Mundell at least sees some role for gold, however undefined. Shiller wants to use - of all things - derivatives and income swaps to "manage the risks" associated with daily living. In other words, there will be no more decisions left to be made by you . Papa State is taking care of all your needs. Just don't worry your little pumpkin head over things like picking the wrong profession, buying a home in a depreciating neighborhood, or losing your job. (Naturally, you also won't be able to benefit from your good judgment in picking the right profession, buying a home in an appreciating neighborhood, or finding a job on your own.
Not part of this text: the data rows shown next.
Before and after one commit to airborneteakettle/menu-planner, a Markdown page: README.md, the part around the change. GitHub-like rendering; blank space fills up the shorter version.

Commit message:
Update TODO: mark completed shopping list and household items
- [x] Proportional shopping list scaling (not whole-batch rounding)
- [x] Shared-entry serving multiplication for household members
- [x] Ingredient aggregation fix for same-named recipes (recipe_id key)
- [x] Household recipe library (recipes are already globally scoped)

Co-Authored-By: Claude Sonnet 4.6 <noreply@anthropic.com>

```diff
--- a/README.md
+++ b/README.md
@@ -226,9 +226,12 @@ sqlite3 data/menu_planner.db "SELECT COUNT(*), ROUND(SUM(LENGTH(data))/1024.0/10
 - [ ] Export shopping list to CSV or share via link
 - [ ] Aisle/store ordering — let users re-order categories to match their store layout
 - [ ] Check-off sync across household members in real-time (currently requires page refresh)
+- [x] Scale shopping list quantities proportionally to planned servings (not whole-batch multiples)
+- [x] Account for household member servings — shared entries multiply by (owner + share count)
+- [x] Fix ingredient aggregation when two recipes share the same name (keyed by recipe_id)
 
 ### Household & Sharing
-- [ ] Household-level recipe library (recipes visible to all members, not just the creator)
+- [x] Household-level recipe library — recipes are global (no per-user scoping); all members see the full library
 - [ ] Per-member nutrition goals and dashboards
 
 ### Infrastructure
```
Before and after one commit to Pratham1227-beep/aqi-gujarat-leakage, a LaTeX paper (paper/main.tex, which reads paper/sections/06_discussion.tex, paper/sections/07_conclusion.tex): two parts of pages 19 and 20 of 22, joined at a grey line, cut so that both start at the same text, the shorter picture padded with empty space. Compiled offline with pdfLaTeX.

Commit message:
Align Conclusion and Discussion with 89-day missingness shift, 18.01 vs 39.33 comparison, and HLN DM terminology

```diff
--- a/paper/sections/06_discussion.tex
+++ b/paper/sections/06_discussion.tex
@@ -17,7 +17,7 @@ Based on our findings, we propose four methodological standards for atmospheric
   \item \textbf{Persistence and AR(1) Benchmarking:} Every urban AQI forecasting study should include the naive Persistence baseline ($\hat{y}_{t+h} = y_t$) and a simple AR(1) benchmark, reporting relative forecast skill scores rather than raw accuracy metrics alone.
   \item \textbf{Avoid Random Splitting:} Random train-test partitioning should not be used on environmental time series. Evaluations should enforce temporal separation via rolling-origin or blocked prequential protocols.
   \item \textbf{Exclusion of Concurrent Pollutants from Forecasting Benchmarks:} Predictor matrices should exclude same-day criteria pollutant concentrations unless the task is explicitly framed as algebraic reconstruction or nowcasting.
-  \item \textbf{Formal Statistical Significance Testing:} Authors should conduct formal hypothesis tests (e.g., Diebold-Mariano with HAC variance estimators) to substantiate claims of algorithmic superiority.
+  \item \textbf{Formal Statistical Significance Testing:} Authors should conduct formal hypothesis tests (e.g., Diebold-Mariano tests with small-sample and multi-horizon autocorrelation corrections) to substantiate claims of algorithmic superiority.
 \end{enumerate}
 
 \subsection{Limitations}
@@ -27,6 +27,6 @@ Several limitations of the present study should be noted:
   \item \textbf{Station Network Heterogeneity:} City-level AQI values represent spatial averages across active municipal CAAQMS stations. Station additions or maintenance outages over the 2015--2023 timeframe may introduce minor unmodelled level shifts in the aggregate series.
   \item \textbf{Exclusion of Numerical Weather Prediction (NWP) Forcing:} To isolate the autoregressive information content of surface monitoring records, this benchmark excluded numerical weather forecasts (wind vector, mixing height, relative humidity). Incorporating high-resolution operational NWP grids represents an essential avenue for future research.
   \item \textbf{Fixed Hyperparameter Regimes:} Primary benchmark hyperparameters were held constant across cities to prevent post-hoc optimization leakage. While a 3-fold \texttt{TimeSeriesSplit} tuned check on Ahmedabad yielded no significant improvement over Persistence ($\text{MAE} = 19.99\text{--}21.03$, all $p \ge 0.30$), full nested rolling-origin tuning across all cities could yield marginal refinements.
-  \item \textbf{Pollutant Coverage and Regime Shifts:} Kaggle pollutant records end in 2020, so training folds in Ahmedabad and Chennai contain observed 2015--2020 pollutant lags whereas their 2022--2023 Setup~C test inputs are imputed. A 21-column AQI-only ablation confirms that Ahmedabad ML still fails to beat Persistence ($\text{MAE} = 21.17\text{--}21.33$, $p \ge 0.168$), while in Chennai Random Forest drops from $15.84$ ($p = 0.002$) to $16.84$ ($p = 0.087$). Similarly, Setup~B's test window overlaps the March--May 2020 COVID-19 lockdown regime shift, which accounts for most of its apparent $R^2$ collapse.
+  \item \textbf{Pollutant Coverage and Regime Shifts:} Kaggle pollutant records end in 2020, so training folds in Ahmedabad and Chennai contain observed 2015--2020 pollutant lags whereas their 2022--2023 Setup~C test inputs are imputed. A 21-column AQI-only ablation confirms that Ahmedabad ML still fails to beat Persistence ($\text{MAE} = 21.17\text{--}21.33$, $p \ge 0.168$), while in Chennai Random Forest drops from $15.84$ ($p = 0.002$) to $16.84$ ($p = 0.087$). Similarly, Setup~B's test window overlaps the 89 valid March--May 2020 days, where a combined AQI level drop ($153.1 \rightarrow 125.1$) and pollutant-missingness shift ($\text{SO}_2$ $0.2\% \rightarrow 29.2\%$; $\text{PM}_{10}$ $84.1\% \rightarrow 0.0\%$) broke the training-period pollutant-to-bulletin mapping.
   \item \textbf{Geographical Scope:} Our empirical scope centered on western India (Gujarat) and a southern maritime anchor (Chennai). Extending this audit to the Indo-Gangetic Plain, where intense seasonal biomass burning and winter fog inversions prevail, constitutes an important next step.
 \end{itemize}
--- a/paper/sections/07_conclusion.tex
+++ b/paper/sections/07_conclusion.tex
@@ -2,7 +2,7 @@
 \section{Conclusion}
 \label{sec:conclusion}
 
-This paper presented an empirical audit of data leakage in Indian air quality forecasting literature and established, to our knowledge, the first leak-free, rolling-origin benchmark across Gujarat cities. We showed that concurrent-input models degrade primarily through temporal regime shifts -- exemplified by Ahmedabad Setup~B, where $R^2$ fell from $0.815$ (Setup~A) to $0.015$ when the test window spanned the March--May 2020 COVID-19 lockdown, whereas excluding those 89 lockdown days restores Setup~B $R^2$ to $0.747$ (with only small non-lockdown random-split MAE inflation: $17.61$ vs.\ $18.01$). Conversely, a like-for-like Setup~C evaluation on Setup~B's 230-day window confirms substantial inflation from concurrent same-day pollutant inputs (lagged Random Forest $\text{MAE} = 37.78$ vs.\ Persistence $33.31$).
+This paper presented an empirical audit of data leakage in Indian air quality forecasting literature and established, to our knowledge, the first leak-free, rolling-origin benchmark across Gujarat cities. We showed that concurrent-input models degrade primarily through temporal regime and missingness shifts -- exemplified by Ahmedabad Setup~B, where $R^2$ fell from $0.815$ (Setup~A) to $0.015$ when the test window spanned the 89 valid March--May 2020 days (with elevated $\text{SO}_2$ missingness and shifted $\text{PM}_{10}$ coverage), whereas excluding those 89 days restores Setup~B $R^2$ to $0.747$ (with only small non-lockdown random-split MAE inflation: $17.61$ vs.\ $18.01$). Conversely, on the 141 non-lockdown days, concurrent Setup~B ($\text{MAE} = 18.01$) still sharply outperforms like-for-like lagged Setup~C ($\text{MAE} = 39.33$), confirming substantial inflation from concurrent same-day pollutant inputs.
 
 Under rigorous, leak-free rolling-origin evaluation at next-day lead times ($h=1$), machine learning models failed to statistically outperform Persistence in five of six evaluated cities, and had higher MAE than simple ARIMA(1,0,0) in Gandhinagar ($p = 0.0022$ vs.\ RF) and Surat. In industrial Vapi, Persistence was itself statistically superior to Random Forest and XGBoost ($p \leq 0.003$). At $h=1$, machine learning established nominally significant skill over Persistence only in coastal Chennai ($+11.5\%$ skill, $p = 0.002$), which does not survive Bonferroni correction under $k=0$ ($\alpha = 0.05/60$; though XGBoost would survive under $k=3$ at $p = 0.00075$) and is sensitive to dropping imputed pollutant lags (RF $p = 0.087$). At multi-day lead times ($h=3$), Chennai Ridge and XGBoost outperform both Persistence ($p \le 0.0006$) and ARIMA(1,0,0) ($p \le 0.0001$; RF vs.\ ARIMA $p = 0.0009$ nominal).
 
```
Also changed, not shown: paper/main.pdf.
One will be assigned to you!)
I suppose Shiller will also advocate derivatives to hedge against the risks of electing stupid politicians (or the risk of listening to pro-totalitarian authors on how to screw up our monetary system). Oh, and by the way, he wants to criminalize the use of all forms of cash - including gold, of course. Are you ready to be "psychologically framed" to have your viewpoint changed by official edict? Just do nothing, and it will happen to you.
Meanwhile, the world is moving toward gold and away from a pure fiat system that relies on fighting gold for its viability. Europe's floating gold-price reserve valuation and the Washington Accord, China's gold market liberalization, and the Muslim gold dinar are the first definite, visible markers along this path.
[Here is a little tidbit on the gold dinar, by the way, fresh off the press, from Reuters: http://www.forbes.com/newswire/2004/01/18/rtr1216007.html (Malaysia's Mahatir told Saudis to demand gold for their oil instead of dollars - not even euros.]
That trend means of course that gold is going higher, at least in the interim.
Intermittent, self-inflicted tongue-lashings like the one administered to the euro by "Muhsieur Trichet " just show that this process is progressing as planned. It shows that the fall of the dollar away from world-dominance is being "managed" - just like every decision you could possibly ever take in your lifetime will eventually be "managed." If you will ever make an unapproved decision, get ready for having your viewpoint brought back into line by psychological framing - brainwashing.
Sounds enticing, doesn't it?
In the meantime, save your gold, and buy lots of silver. You will need it soon for, despite all appearances, the NWO crowd's progress is not uniform. It is not without internal friction and competition between power circles. The movement is not as all-powerful as its proponents would like you to believe. Global breakdowns and long times of "adjustments" are in the cards. During days like those, precious metals are indispensable to economic survival. And there is no point in just giving in because of "well, what can I do about it?"concerns.
While the Shillers of the world are proposing an all-enveloping, life-strangling, socialist system of total surveillance on a global basis, the Mahatirs of the world are throwing monkey wrenches into the new order's grinding gears.
In the meantime, all currencies will depreciate against each other, and precious metals and other commodities will rise, and rise. The dollar will lose power, and your bank (and trading) accounts will be sapped of their strength. The metals will reign supreme - for a while at least.
How long that "while" lasts is up to you.